It’s a near certainty that Spencer Marsh’s slaves were responsible for the construction of the house. He owned 12 in 1850. One of them, 16-year-old Wiley Marsh, was Spencer’s son according to widely accepted oral history. [Interestingly, Wiley Marsh is mentioned on a Department of the Interior marker honoring the African-American presence on the property but it doesn’t note that he was Marsh’s son]. Built in the Greek Revival style popular by 1840, the house was expanded between 1895-10 by Marsh’s grandson, Spencer Marsh Warthen, who also added minimal Colonial Revival features, including the balustrade, around 1935. Almost every architectural element and update of the house has been extensively catalogued.
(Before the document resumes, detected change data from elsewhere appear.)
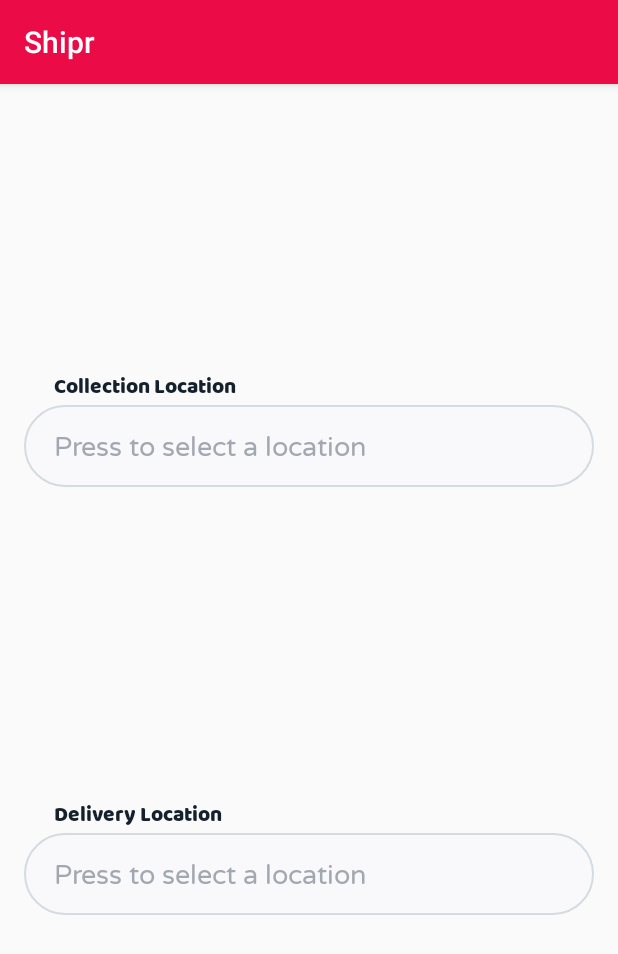
After one commit to IWMTom/EnterpriseProject, an Android app: the fragment ListItemStep1Fragment shown on its own in the app's theme, on a phone screen of 412 x 824 dp. The commit adds this screen. Shown: the top 954 px of the screen. Run offline under Robolectric (Android 15) with nearby library versions, the phone set to English and light mode, and no system bars; libraries missing offline, so code that uses them is left out: com.stepstone.stepper; 1 statement that could not run was skipped.

Commit message:
Implemented location selection

```diff
--- a/Oreo/app/build.gradle
+++ b/Oreo/app/build.gradle
@@ -28,9 +28,12 @@
     implementation 'com.android.support:design:26.1.0'
     implementation 'com.android.support:support-v4:26.1.0'
     implementation 'com.google.android.gms:play-services-maps:11.8.0'
+    implementation 'com.google.android.gms:play-services-places:11.8.0'
     testImplementation 'junit:junit:4.12'
     androidTestImplementation 'com.android.support.test:runner:1.0.1'
     androidTestImplementation 'com.android.support.test.espresso:espresso-core:3.0.1'
     compile 'de.hdodenhof:circleimageview:2.2.0'
     compile 'com.android.volley:volley:1.1.0'
+    compile 'com.stepstone.stepper:material-stepper:4.3.1'
+    compile 'com.github.asantibanez:Patio:2596a91'
 }
--- a/Oreo/app/src/main/java/uk/ac/tees/com2060/oreo/DashboardFragment.java
+++ b/Oreo/app/src/main/java/uk/ac/tees/com2060/oreo/DashboardFragment.java
@@ -1,7 +1,7 @@
 package uk.ac.tees.com2060.oreo;
 
 import android.app.Activity;
-import android.app.Fragment;
+import android.support.v4.app.Fragment;
 import android.os.Bundle;
 import android.view.LayoutInflater;
 import android.view.View;
--- /dev/null
+++ b/Oreo/app/src/main/java/uk/ac/tees/com2060/oreo/ListItemStep1Fragment.java
@@ -0,0 +1,107 @@
+package uk.ac.tees.com2060.oreo;
+
+import android.app.Activity;
+import android.content.Intent;
+import android.support.v4.app.Fragment;
+import android.os.Bundle;
+import android.support.annotation.NonNull;
+import android.util.Log;
+import android.view.LayoutInflater;
+import android.view.View;
+import android.view.ViewGroup;
+import android.widget.EditText;
+import android.widget.Toast;
+
+import com.google.android.gms.common.GooglePlayServicesNotAvailableException;
+import com.google.android.gms.common.GooglePlayServicesRepairableException;
+import com.google.android.gms.location.places.Place;
+import com.google.android.gms.location.places.ui.PlacePicker;
+import com.stepstone.stepper.Step;
+import com.stepstone.stepper.VerificationError;
+
+public class ListItemStep1Fragment extends Fragment implements Step
+{
+
+    private EditText editText_collection, editText_delivery;
+
+    public static ListItemStep1Fragment newInstance()
+    {
+        return new ListItemStep1Fragment();
+    }
+
+    @Override
+    public View onCreateView(LayoutInflater inflater, ViewGroup container, Bundle savedInstanceState) {
+        View v = inflater.inflate(R.layout.fragment_list_item_step1, container, false);
+
+        editText_collection = v.findViewById(R.id.editText_collection);
+        editText_delivery = v.findViewById(R.id.editText_delivery);
+
+        editText_collection.setOnClickListener(new View.OnClickListener()
+        {
+            @Override
+            public void onClick(View view)
+            {
+                PlacePicker.IntentBuilder builder = new PlacePicker.IntentBuilder();
+                try
+                {
+                    startActivityForResult(builder.build(getActivity()), 1);
+                } catch (GooglePlayServicesRepairableException | GooglePlayServicesNotAvailableException e) { e.printStackTrace(); }
+            }
+        });
+
+        editText_delivery.setOnClickListener(new View.OnClickListener()
+        {
+            @Override
+            public void onClick(View view)
+            {
+                PlacePicker.IntentBuilder builder = new PlacePicker.IntentBuilder();
+                try
+                {
+                    startActivityForResult(builder.build(getActivity()), 2);
+                } catch (GooglePlayServicesRepairableException | GooglePlayServicesNotAvailableException e) { e.printStackTrace(); }
+            }
+        });
+
+        return v;
+    }
+
+    @Override
+    public void onActivityResult(int requestCode, int resultCode, Intent data)
+    {
+        super.onActivityResult(requestCode, resultCode, data);
+
+        if (requestCode == 1)
+        {
+            if (resultCode == Activity.RESULT_OK)
+            {
+                Place place = PlacePicker.getPlace(data, getContext());
+                editText_collection.setText(place.getAddress());
+            }
+        }
+        else if (requestCode == 2)
+        {
+            if (resultCode == Activity.RESULT_OK)
+            {
+                Place place = PlacePicker.getPlace(data, getContext());
+                editText_delivery.setText(place.getAddress());
+            }
+        }
+    }
+
+    @Override
+    public VerificationError verifyStep() {
+        //return null if the user can go to the next step, create a new VerificationError instance otherwise
+        return null;
+    }
+
+    @Override
+    public void onSelected() {
+        //update UI when selected
+    }
+
+    @Override
+    public void onError(@NonNull VerificationError error) {
+        //handle error inside of the fragment, e.g. show error on EditText
+    }
+
+}
--- /dev/null
+++ b/Oreo/app/src/main/res/layout/fragment_list_item_step1.xml
@@ -0,0 +1,70 @@
+<android.support.constraint.ConstraintLayout xmlns:android="http://schemas.android.com/apk/res/android"
+    xmlns:app="http://schemas.android.com/apk/res-auto"
+    xmlns:tools="http://schemas.android.com/tools"
+    android:layout_width="match_parent"
+    android:layout_height="match_parent"
+    tools:context="uk.ac.tees.com2060.oreo.ListItemStep1Fragment">
+
+    <!-- TODO: Update blank fragment layout -->
+
+    <TextView
+        android:id="@+id/textView8"
+        android:layout_width="wrap_content"
+        android:layout_height="wrap_content"
+        android:layout_marginStart="36dp"
+        android:text="Delivery Location"
+        android:textAppearance="@style/AppTheme.Title"
+        android:textSize="14sp"
+        app:layout_constraintBottom_toTopOf="@+id/editText_delivery"
+        app:layout_constraintStart_toStartOf="parent" />
+
+    <EditText
+        android:id="@+id/editText_collection"
+        style="@style/AppTheme.EditText"
+        android:layout_width="0dp"
+        android:layout_height="wrap_content"
+        android:layout_marginBottom="16dp"
+        android:layout_marginEnd="16dp"
+        android:layout_marginStart="16dp"
+        android:layout_marginTop="16dp"
+        android:clickable="true"
+        android:ems="10"
+        android:focusable="false"
+        android:hint="Press to select a location"
+        android:inputType="none"
+        app:layout_constraintBottom_toTopOf="@+id/editText_delivery"
+        app:layout_constraintEnd_toEndOf="parent"
+        app:layout_constraintStart_toStartOf="parent"
+        app:layout_constraintTop_toTopOf="parent" />
+
+    <EditText
+        android:id="@+id/editText_delivery"
+        style="@style/AppTheme.EditText"
+        android:layout_width="0dp"
+        android:layout_height="wrap_content"
+        android:layout_marginBottom="16dp"
+        android:layout_marginEnd="16dp"
+        android:layout_marginStart="16dp"
+        android:layout_marginTop="16dp"
+        android:clickable="true"
+        android:ems="10"
+        android:focusable="false"
+        android:hint="Press to select a location"
+        android:inputType="none"
+        app:layout_constraintBottom_toBottomOf="parent"
+        app:layout_constraintEnd_toEndOf="parent"
+        app:layout_constraintStart_toStartOf="parent"
+        app:layout_constraintTop_toBottomOf="@+id/editText_collection" />
+
+    <TextView
+        android:id="@+id/textView7"
+        android:layout_width="wrap_content"
+        android:layout_height="wrap_content"
+        android:layout_marginStart="36dp"
+        android:text="Collection Location"
+        android:textAppearance="@style/AppTheme.Title"
+        android:textSize="14sp"
+        app:layout_constraintBottom_toTopOf="@+id/editText_collection"
+        app:layout_constraintStart_toStartOf="parent" />
+
+</android.support.constraint.ConstraintLayout>
--- a/Oreo/app/src/main/res/values/colors.xml
+++ b/Oreo/app/src/main/res/values/colors.xml
@@ -2,7 +2,7 @@
 <resources>
     <color name="colorPrimary">#EA0B47</color>
     <color name="colorPrimaryDark">#C70539</color>
-    <color name="colorAccent">#15202D</color>
+    <color name="colorAccent">#15202d</color>
     <color name="colorAccentDark">#000000</color>
     <color name="colorLightBackground">#F9F9FB</color>
     <color name="colorLightBorder">#D4DCE1</color>
--- a/Oreo/app/src/main/res/values/strings.xml
+++ b/Oreo/app/src/main/res/values/strings.xml
@@ -134,7 +134,5 @@
     <string name="menu_dashboard">Dashboard</string>
     <string name="fragment_dashboard_title">Dashboard</string>
 
-    <string name="title_activity_splash">SplashActivity</string>
-    <string name="dummy_button">Dummy Button</string>
-    <string name="dummy_content">DUMMY\nCONTENT</string>
+    <string name="fragment_list_item_title">List an Item</string>
 </resources>
--- a/Oreo/app/src/main/res/values/styles.xml
+++ b/Oreo/app/src/main/res/values/styles.xml
@@ -23,6 +23,12 @@
         <item name="android:textColor">@color/colorDarkGrey</item>
         <item name="android:fontFamily">@font/varela_round</item>
         <item name="android:textSize">16sp</item>
+    </style>
+
+    <style name="AppTheme.Title" parent="AppTheme.BodyText">
+        <item name="android:textColor">@color/colorAccent</item>
+        <item name="android:fontFamily">@font/baloo_bhai</item>
+        <item name="android:textSize">32sp</item>
     </style>
 
     <style name="AppTheme.Header3">
--- a/Oreo/build.gradle
+++ b/Oreo/build.gradle
@@ -5,6 +5,7 @@
     repositories {
         google()
         jcenter()
+
     }
     dependencies {
         classpath 'com.android.tools.build:gradle:3.0.1'
@@ -19,6 +20,9 @@
     repositories {
         google()
         jcenter()
+        maven {
+            url "https://jitpack.io"
+        }
     }
 }
 
```
Also changed, not shown: Oreo/app/src/main/AndroidManifest.xml (+6 -2 lines), Oreo/app/src/main/java/uk/ac/tees/com2060/oreo/ListItemFragment.java (added, +107 -0 lines), Oreo/app/src/main/java/uk/ac/tees/com2060/oreo/ListItemStep2Fragment.java (added, +65 -0 lines), Oreo/app/src/main/java/uk/ac/tees/com2060/oreo/MainActivity.java (+30 -16 lines), Oreo/app/src/main/java/uk/ac/tees/com2060/oreo/MyStepperAdapter.java (added, +80 -0 lines), Oreo/app/src/main/java/uk/ac/tees/com2060/oreo/WelcomeActivity.java (+12 -4 lines), Oreo/app/src/main/res/layout/fragment_list_item.xml (added, +17 -0 lines), Oreo/app/src/main/res/layout/fragment_list_item_step2.xml (added, +20 -0 lines), 1 other file.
Addie Augusta Wert, great-granddaughter of Spencer Marsh, was the last family member to reside here, removing to a nursing home in 1989. Patrick and Donna Clements bought the house from the estate in 1992 and sold it to the Walker County Historical Society in 2003. The Marsh House of LaFayette is now operated as a museum, with limited hours.
This is an abridged version of Dan H. Latham, Jr., and Beverly Foster’s excellent history of this house viewable on the National Register nomination form. It’s a fascinating read, especially in regards to some of the Civil War associations of the house and family, as well as the background on Wiley Marsh, Spencer’s “mulatto” son.
To enhanceme the interpretation of the African-American experience at the Marsh House, a log cabin has been moved here and reconstructed to replicate what a slave cabin would have looked like before the Civil War. This cabin is actually about a hundred years old and was an outbuilding located on another property. It was donated to the Marsh House by Breck Parker.
National Register of Historic Places